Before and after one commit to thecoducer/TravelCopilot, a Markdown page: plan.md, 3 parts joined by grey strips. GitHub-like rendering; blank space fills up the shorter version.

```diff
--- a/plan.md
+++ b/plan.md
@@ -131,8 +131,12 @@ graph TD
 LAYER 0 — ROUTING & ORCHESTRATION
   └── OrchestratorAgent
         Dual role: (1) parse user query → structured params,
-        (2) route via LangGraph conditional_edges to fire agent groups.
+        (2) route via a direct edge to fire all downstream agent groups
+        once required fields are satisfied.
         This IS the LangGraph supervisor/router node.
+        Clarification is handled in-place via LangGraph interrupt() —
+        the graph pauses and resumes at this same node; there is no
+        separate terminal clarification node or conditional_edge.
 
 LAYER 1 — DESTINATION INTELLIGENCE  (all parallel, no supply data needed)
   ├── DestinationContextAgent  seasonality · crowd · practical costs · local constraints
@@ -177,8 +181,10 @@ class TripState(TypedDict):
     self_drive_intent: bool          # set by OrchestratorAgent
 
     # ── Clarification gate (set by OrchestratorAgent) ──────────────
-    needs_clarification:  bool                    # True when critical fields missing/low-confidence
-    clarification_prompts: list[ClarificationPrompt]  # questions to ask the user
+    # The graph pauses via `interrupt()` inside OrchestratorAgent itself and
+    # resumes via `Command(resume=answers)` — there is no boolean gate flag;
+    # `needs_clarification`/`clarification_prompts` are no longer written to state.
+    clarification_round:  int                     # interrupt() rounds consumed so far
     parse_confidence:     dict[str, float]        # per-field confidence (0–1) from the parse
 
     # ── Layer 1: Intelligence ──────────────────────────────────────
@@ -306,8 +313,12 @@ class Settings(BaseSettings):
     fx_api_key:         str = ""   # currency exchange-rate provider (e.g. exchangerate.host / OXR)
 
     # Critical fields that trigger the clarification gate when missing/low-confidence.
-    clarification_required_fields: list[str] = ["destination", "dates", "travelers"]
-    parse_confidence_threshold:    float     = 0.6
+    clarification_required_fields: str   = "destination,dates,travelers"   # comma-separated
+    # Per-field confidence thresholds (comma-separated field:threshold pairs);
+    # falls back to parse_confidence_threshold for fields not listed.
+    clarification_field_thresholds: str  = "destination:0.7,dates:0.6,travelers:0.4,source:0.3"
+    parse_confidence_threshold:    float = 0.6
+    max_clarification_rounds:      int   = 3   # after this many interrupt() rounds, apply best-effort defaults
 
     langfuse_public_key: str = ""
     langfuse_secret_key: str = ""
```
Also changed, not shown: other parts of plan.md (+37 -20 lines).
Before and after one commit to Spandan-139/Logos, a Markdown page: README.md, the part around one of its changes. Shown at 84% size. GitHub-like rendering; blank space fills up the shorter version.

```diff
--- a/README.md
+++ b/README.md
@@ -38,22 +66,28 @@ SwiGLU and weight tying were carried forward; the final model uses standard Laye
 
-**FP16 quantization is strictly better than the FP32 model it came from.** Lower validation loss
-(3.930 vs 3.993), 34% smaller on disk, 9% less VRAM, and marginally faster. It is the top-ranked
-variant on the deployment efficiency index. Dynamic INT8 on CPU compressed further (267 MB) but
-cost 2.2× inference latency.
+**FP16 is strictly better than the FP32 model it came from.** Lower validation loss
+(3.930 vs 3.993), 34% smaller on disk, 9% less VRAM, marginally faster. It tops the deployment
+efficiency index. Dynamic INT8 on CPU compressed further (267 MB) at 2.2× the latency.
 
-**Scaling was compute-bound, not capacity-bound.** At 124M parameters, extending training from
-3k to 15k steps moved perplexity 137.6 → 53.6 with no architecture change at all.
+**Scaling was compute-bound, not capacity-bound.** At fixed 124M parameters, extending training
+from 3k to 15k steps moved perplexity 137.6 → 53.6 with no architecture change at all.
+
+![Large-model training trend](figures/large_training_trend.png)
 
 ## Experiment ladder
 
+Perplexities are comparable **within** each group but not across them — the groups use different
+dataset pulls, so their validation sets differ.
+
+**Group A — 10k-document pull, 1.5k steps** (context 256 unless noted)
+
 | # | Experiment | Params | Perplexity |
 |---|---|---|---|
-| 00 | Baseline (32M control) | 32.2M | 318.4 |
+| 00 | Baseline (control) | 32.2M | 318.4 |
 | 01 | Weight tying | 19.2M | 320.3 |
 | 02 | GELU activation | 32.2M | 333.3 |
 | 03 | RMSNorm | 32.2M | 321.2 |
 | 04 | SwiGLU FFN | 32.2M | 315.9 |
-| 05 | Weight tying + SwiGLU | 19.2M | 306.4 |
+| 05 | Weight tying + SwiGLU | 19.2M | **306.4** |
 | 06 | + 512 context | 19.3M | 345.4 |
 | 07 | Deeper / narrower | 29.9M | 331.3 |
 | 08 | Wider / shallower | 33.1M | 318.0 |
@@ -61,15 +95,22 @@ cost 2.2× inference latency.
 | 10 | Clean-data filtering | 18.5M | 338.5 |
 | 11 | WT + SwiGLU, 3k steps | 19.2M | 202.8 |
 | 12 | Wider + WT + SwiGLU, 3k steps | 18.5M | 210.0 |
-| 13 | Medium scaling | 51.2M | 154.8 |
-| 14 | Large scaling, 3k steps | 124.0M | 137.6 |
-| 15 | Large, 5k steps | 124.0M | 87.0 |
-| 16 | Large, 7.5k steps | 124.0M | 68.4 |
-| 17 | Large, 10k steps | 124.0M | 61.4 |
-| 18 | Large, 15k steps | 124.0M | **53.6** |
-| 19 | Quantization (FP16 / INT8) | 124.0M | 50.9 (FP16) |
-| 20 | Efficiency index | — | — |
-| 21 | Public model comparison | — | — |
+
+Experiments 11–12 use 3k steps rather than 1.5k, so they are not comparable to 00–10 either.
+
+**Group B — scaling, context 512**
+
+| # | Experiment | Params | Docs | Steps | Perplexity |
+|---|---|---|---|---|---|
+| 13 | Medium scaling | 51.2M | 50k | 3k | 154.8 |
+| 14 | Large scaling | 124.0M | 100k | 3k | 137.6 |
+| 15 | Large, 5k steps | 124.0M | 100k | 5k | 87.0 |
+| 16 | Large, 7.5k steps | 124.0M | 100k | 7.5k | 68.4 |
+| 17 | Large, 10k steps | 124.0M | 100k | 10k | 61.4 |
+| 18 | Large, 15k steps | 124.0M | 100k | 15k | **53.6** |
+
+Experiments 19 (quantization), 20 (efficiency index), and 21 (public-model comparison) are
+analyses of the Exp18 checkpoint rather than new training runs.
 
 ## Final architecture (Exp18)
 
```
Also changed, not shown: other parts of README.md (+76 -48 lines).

-------

PROBLEM TO SOLVE:
Only the number is wanted: how many lines in the listing contain the word "marginally"?

PROBLEM SOLUTION:
2